Look through the material below for "ipynb". Copy every line that contains it.

== The records ==

==========

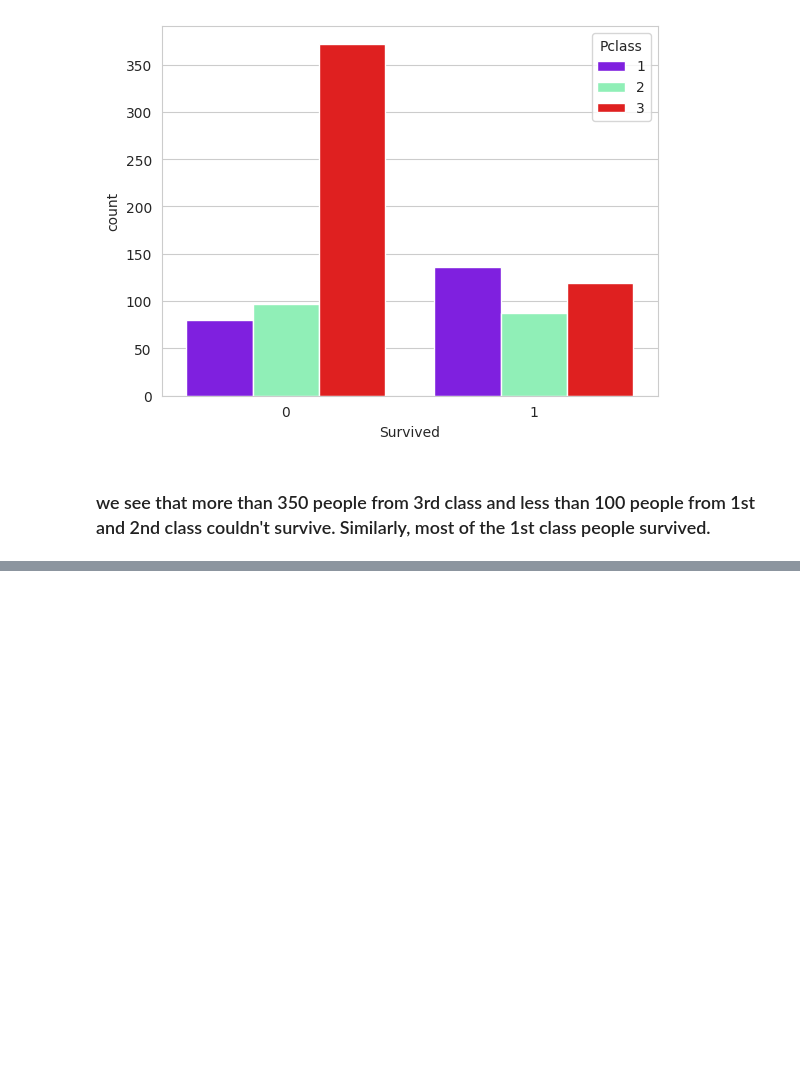
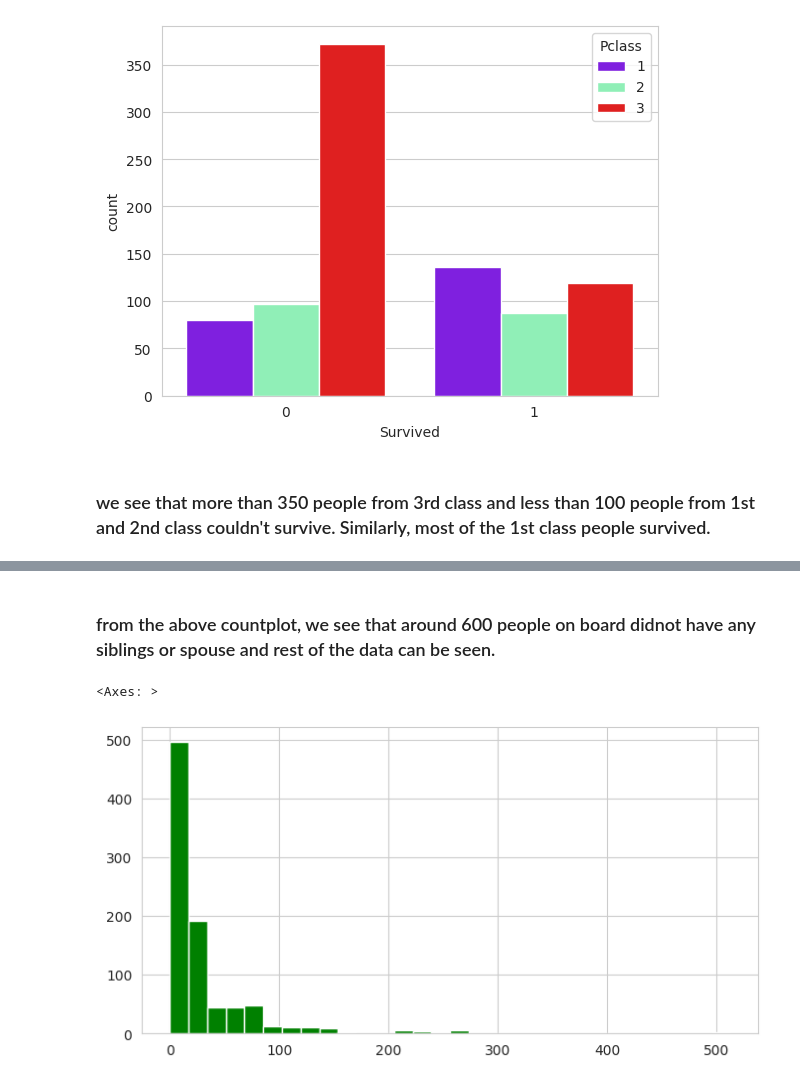
Before and after one commit to bigyan08/PRODIGY_DS_02, a Jupyter notebook: main_script.ipynb, the cells around one changed output, grey strips where cells are left out. Cells and saved outputs as stored; diff of their text form; code cells hidden in the pictures; blank space fills up the shorter version.

```diff
--- a/main_script.ipynb
+++ b/main_script.ipynb
@@ -86,0 +106,7 @@ sns.countplot(x='Survived',hue='Pclass',data=train,palette='rainbow')
+# %% [markdown]
+### from the above countplot, we see that around 600 people on board didnot have any siblings or spouse and rest of the data can be seen.
+# %%
+train['Fare'].hist(bins=30, color='green', figsize=(8,4))
+# %% [output]
+<Axes: >
+[figure, added]
```
Also changed, not shown: parts of 10 cells of this notebook.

==========

== Answer box ==
Before and after one commit to bigyan08/PRODIGY_DS_02, a Jupyter notebook: main_script.ipynb, the cells around one changed output, grey strips where cells are left out. Cells and saved outputs as stored; diff of their text form; code cells hidden in the pictures; blank space fills up the shorter version.
--- a/main_script.ipynb
+++ b/main_script.ipynb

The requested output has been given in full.